Perhaps no town has endured the wholesale degradation of women as much as El Placer, which is reached by a bone-jarring journey on rutted, dirt roads. The town, just north of the border with Ecuador, is a collection of modest cinderblock homes, many of them decaying in the Amazonian sun and overrun with weeds and bugs.
Fewer than 2,000 people live in the hamlet today. But it was once home to nearly three times as many, bustling with schoolchildren and markets where peasant farmers sold their crops.
Maria Estela Guerrero, whose family was among those that founded El Placer, has written a long song about how the community was plunged into despair and violence when paramilitaries arrived one Sunday in 1999 to battle rebels over the region’s lucrative drug crops.
“Our streets were covered in blood,” she sang on a recent night to a flickering light. “They had schools where they trained. They had places where they tortured.”
Allied with the Colombian army, the paramilitaries were an illegal militia of hardened fighters that used terror to erode support for the rebels. Their forte: massacres of villagers. And in the group’s first big incursion to El Placer, they killed 11 villagers.
With no state presence in El Placer or other nearby hamlets, the paramilitaries stayed for seven years, their occupation ending only when the national paramilitary movement disarmed in 2006.

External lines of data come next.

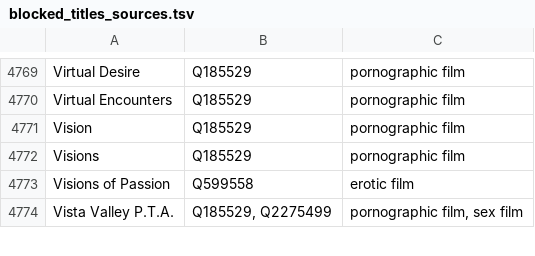
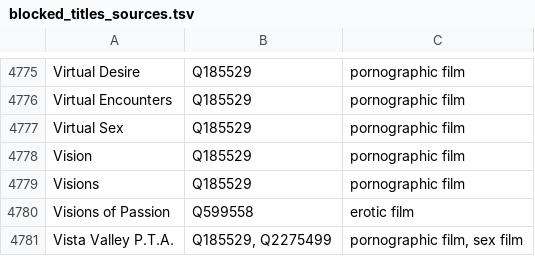
Before and after one commit to italesawy-droid/familyblocker-lists, a TSV file: blocked_titles_sources.tsv, drawn as a sheet; only a part is shown, gaps mark what is left out; the diff covers the shown part only; the diff names each change by its address in the sheet, - before the commit and + after, or states it on an @@ line.

```diff
--- a/blocked_titles_sources.tsv
+++ b/blocked_titles_sources.tsv
+row 4777: Virtual Sex | Q185529 | pornographic film
```
Also changed, not shown: 6 added rows elsewhere in this file, 4 other files.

What really marked the paramilitary occupation was how women became virtual slaves — forced to cook and clean, forced into prostitution. Some women were accused of being rebels and were raped and killed. Other women deemed undesirable, such as prostitutes who were HIV-positive, were also killed. Researchers from Historic Memory said these kinds of crimes were predominantly carried out by paramilitaries during the conflict, though in El Placer it was on a greater scale than in other communities.
“What they wanted to do, they did, especially when it came to women,” says Jose Elias Benavides, a community leader. “They abused them a lot and they made them do what they wanted. They detained girls, young women on the roads and they took them to the places where they were.”
Lasting Legacy Of Violence
At El Placer’s school, Alba Gelpud, a veteran teacher, remembers how paramilitary commanders would barge into classrooms and take out girls they liked, the teachers powerless to put up a defense against heavily armed men. Girls as young as 12 became prostitutes and in some cases, became pregnant.
“Those girls lost it all,” Gelpud says.
Girls who fought back, like Paula Andrea Caicedo, were no match for the violent gunmen, who offered money so the girls would be with them.
But if the girls resisted, the men would rape them and take them away. Sometimes, the girls disappeared.
Caicedo was just 15 when she was lured into the town’s paramilitary headquarters and raped. The ordeal traumatizes her to this day, she says, making her question her self-worth.
“Sometimes I feel I’m not a fit mother, that it’s better to be dead,” says Caicedo, who is now 25, weeping. She now has two children she raises on her own. But she talks of how sometimes she simply wants to end her life.
Brigitte Carreño, the young woman who was attacked at age 12, understands the trauma all too well. After being raped by a paramilitary commander known to townspeople as “Coco,” she was attacked by others. All of them told her that her father, a grocer in town, would die if she spoke up.
“I had to go to where they were,” she says, explaining how as a young girl, she believed that not showing up would mean the sure death of her father.
Carreño’s family eventually fled El Placer.
On a recent day, Carreño returned to El Placer for a visit. She said some things are good in her life — she has a 7-year-old daughter and a close-knit family. But the memories remain horrible, she says.
“To remember is so hard,” she says, “I have a life where I just don’t trust people.”
And like El Placer itself, she wonders if she’ll ever recover.